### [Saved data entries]
__________
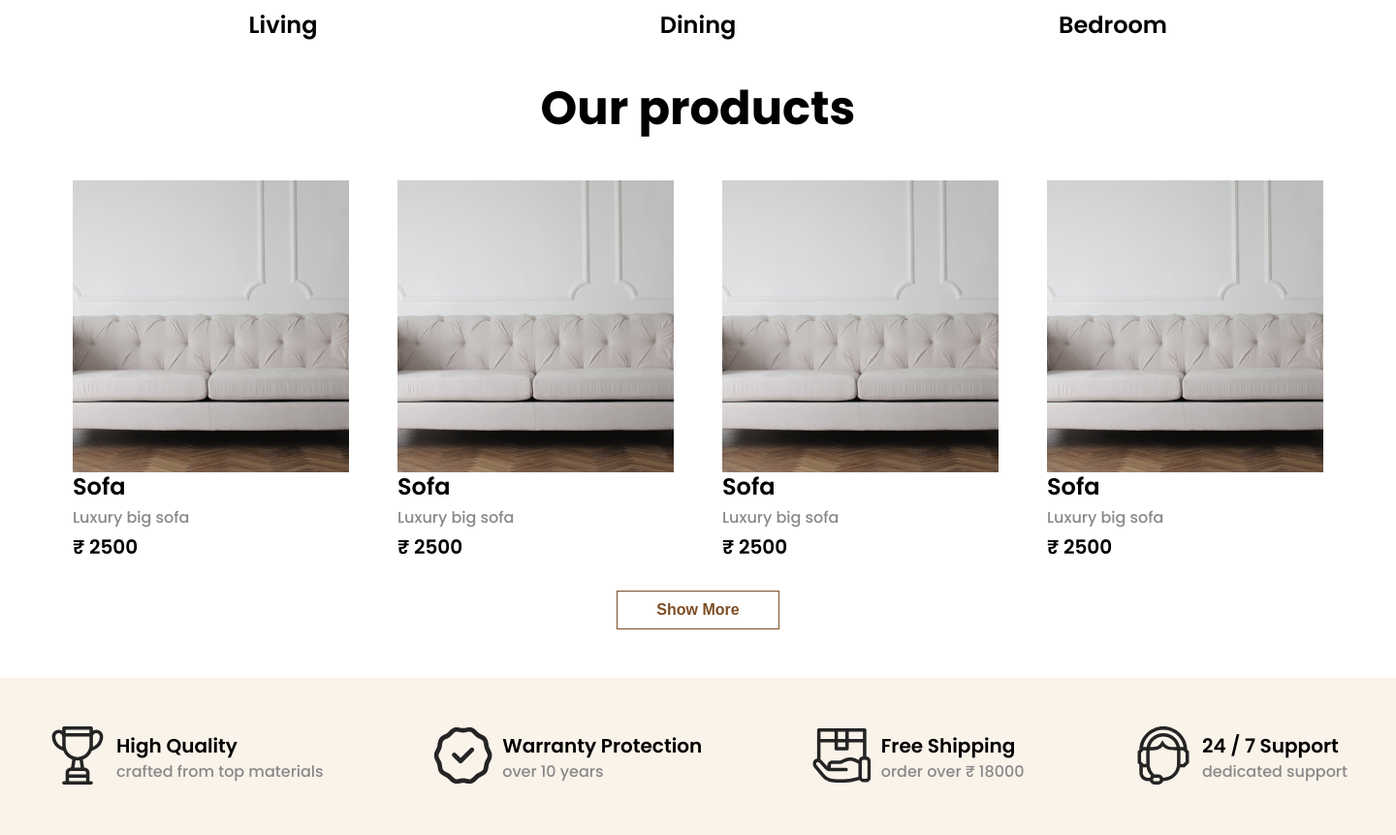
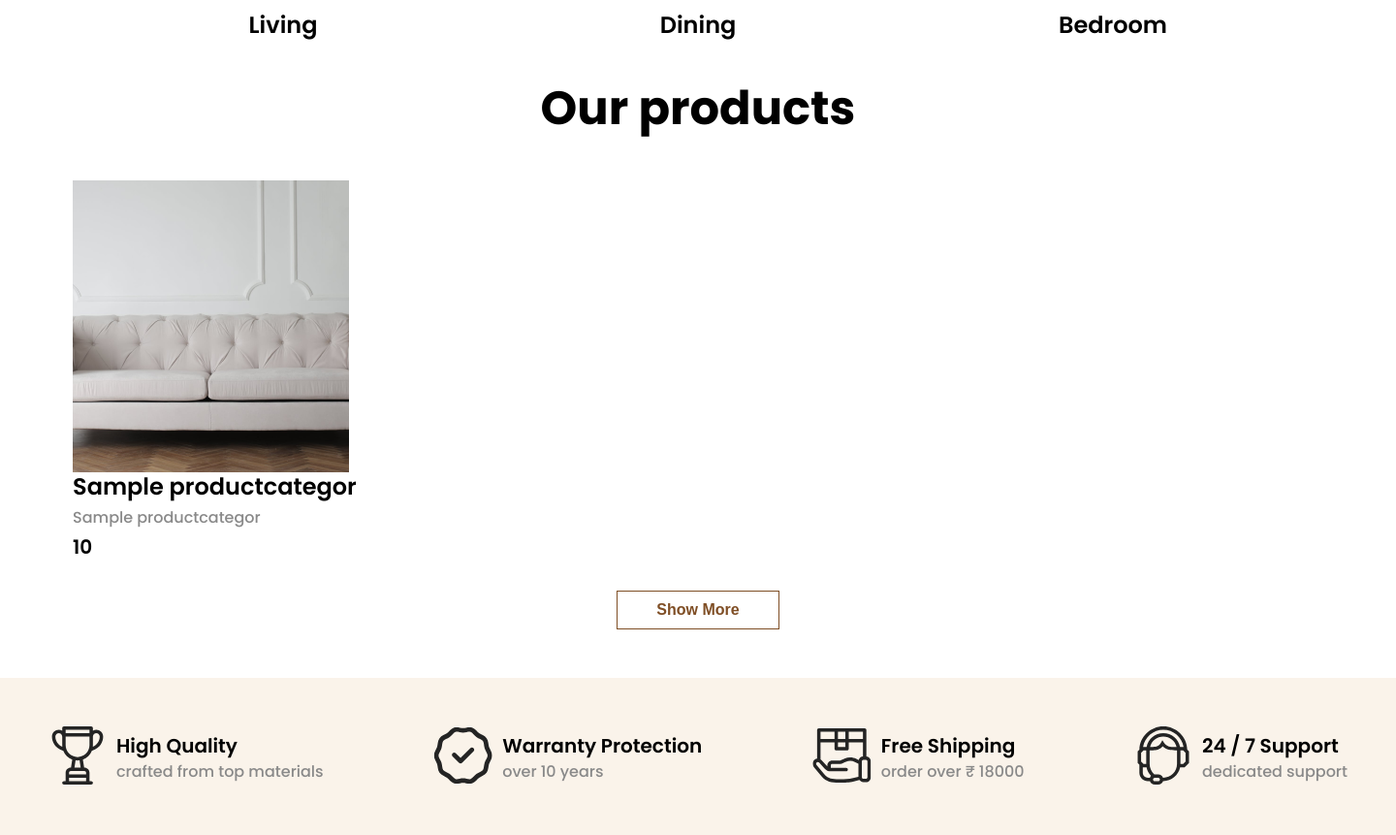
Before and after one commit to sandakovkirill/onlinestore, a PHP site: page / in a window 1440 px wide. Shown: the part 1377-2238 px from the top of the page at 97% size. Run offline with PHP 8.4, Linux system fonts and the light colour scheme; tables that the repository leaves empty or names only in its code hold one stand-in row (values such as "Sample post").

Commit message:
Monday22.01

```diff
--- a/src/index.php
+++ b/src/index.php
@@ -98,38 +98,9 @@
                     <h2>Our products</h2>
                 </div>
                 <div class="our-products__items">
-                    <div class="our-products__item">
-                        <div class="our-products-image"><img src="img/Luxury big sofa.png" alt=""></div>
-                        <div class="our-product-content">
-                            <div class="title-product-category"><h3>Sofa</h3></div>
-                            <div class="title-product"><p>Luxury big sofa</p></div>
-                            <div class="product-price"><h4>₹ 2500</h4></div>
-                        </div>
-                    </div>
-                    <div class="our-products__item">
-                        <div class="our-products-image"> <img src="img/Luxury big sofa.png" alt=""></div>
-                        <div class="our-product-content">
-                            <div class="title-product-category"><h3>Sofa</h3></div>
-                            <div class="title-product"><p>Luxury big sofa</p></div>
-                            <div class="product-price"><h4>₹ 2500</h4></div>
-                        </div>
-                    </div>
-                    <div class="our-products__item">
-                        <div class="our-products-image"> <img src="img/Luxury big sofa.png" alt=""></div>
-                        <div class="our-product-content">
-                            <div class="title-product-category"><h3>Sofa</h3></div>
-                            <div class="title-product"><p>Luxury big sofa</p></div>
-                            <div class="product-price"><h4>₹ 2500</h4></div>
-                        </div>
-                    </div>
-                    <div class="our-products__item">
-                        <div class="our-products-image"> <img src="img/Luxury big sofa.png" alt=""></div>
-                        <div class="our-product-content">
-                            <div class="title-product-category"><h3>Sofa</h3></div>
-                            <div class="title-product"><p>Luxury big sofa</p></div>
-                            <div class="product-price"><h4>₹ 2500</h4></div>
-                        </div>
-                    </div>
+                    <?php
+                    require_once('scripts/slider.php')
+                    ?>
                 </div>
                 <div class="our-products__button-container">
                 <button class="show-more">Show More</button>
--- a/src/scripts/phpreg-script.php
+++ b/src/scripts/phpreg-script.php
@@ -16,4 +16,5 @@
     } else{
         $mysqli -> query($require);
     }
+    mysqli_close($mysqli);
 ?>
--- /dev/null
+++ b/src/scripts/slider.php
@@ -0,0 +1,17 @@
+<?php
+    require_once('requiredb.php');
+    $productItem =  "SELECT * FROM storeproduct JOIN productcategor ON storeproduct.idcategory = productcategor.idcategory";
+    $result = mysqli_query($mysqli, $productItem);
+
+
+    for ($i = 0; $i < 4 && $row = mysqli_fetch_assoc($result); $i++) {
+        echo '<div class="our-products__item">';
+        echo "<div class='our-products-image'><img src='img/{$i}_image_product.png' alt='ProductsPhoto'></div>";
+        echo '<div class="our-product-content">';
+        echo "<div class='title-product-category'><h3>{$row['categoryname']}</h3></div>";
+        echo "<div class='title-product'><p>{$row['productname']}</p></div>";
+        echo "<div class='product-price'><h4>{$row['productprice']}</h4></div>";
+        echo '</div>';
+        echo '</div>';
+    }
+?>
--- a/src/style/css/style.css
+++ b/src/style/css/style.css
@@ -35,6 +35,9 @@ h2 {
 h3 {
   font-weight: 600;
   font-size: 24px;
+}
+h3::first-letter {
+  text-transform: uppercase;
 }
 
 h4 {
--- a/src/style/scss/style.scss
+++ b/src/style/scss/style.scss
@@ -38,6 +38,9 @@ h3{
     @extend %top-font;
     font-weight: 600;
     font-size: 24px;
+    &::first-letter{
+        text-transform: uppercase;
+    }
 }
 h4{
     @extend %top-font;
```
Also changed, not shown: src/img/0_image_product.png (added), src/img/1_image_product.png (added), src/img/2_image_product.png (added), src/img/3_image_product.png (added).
__________
Return every line from the records above that holds the word "style".

### [Exercise solution]
--- a/src/style/css/style.css
+++ b/src/style/css/style.css
--- a/src/style/scss/style.scss
+++ b/src/style/scss/style.scss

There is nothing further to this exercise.